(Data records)
BEGIN

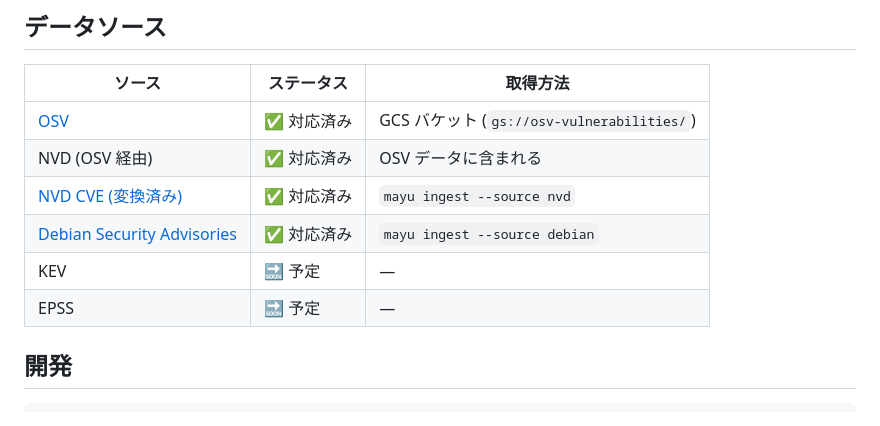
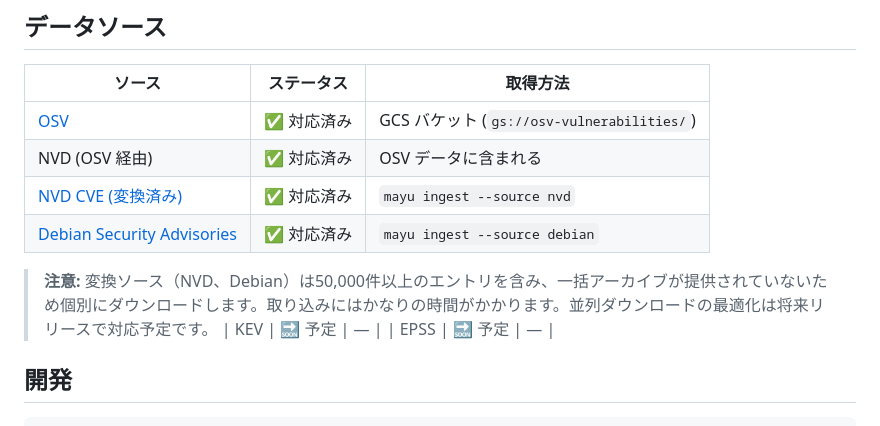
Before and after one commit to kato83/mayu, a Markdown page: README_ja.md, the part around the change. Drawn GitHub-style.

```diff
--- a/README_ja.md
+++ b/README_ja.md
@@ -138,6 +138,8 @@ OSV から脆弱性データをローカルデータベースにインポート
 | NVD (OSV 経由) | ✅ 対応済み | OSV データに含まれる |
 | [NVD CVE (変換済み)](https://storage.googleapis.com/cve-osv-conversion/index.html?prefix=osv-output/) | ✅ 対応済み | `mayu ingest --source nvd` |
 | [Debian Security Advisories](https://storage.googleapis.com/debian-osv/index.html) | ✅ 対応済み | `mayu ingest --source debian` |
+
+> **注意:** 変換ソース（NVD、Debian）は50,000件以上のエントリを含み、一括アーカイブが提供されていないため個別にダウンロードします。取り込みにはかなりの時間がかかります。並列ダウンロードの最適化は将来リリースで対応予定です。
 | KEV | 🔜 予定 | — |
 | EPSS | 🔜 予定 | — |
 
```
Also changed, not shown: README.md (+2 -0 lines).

END
BEGIN

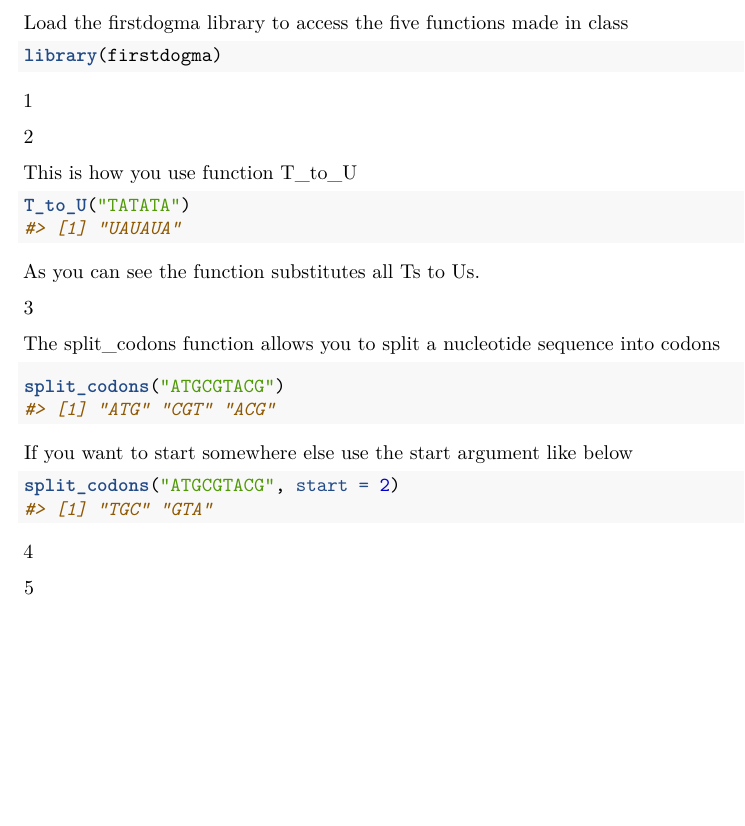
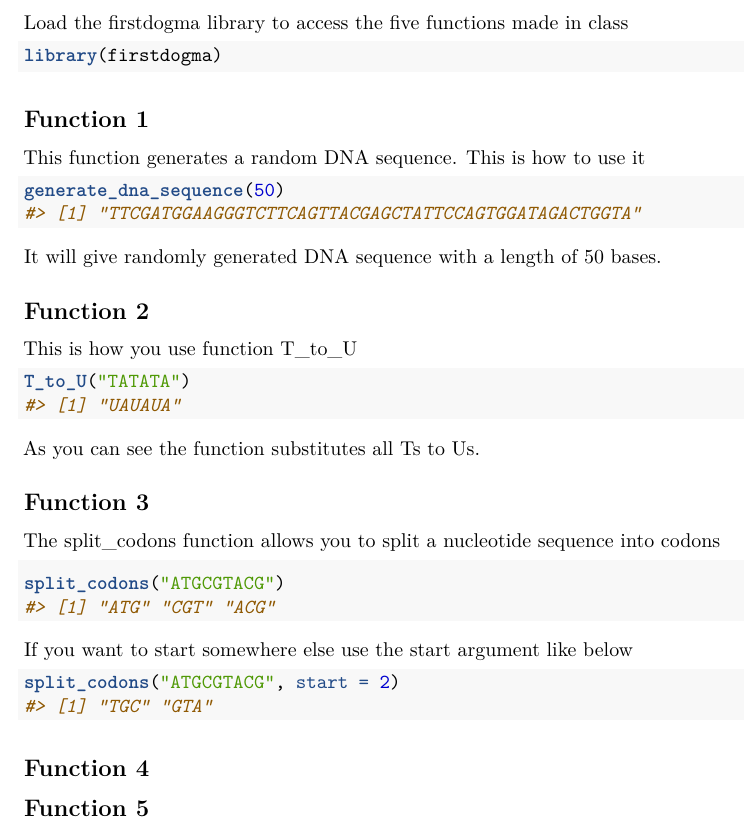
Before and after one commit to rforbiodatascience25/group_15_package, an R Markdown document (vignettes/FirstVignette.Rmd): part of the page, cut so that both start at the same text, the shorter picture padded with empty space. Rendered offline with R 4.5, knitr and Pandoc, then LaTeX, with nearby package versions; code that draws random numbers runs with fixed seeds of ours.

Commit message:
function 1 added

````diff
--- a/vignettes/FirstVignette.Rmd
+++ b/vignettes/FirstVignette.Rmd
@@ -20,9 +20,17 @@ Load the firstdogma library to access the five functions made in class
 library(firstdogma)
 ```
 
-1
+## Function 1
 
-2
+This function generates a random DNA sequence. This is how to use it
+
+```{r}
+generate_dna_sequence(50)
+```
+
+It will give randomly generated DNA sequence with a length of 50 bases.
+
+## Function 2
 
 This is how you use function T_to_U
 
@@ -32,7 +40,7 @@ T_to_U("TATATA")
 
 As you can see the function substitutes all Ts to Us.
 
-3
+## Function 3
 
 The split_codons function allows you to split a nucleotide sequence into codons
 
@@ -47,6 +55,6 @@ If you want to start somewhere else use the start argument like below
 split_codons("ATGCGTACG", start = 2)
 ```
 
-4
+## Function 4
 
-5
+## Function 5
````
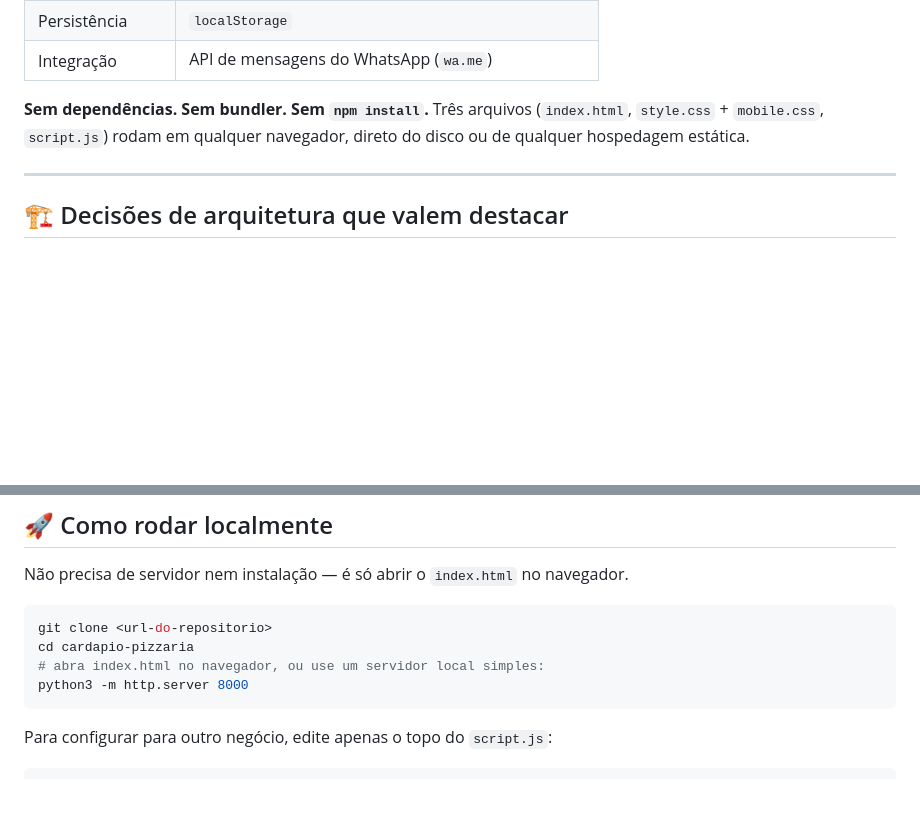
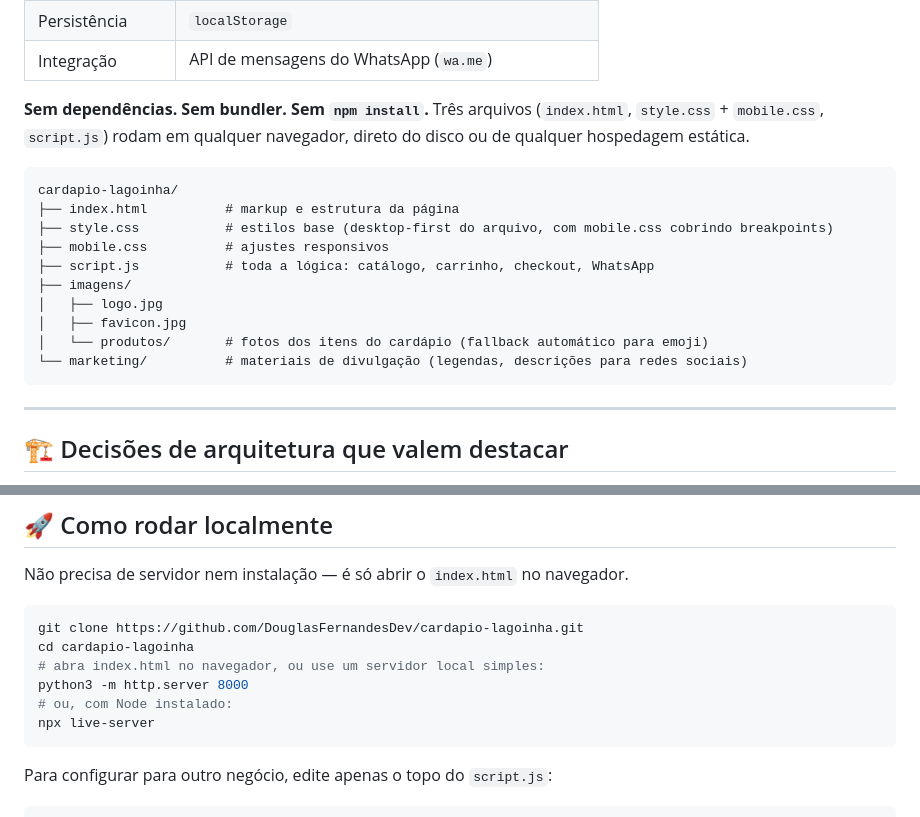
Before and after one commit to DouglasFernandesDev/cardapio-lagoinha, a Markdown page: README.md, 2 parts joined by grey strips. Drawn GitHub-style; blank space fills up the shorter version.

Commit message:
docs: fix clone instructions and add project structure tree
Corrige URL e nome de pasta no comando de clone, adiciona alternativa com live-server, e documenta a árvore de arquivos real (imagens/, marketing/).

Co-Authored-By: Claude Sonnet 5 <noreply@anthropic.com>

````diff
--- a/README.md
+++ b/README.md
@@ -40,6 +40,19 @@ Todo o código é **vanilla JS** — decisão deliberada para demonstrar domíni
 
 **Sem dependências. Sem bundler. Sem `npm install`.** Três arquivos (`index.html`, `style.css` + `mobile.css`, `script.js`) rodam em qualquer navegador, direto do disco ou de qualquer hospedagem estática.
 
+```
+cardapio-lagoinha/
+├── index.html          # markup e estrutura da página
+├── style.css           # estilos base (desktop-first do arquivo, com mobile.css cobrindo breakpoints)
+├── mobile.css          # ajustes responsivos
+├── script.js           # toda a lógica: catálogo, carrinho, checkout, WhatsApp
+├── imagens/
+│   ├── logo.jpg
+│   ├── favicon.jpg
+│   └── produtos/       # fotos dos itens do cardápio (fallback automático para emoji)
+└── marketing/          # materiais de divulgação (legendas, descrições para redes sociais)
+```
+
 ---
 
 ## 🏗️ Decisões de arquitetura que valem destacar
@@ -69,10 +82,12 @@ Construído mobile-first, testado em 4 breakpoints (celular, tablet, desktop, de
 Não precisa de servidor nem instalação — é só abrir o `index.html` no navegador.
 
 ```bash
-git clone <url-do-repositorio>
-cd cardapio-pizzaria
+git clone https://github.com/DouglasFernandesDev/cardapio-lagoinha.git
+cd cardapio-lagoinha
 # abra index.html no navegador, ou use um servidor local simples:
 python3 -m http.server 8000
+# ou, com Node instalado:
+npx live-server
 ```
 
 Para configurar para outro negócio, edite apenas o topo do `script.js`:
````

END

→ YOUR TASK: Search the records above for "servidor" and copy every line that has it.

→ PROBLEM SOLUTION:
 Não precisa de servidor nem instalação — é só abrir o `index.html` no navegador.
 # abra index.html no navegador, ou use um servidor local simples:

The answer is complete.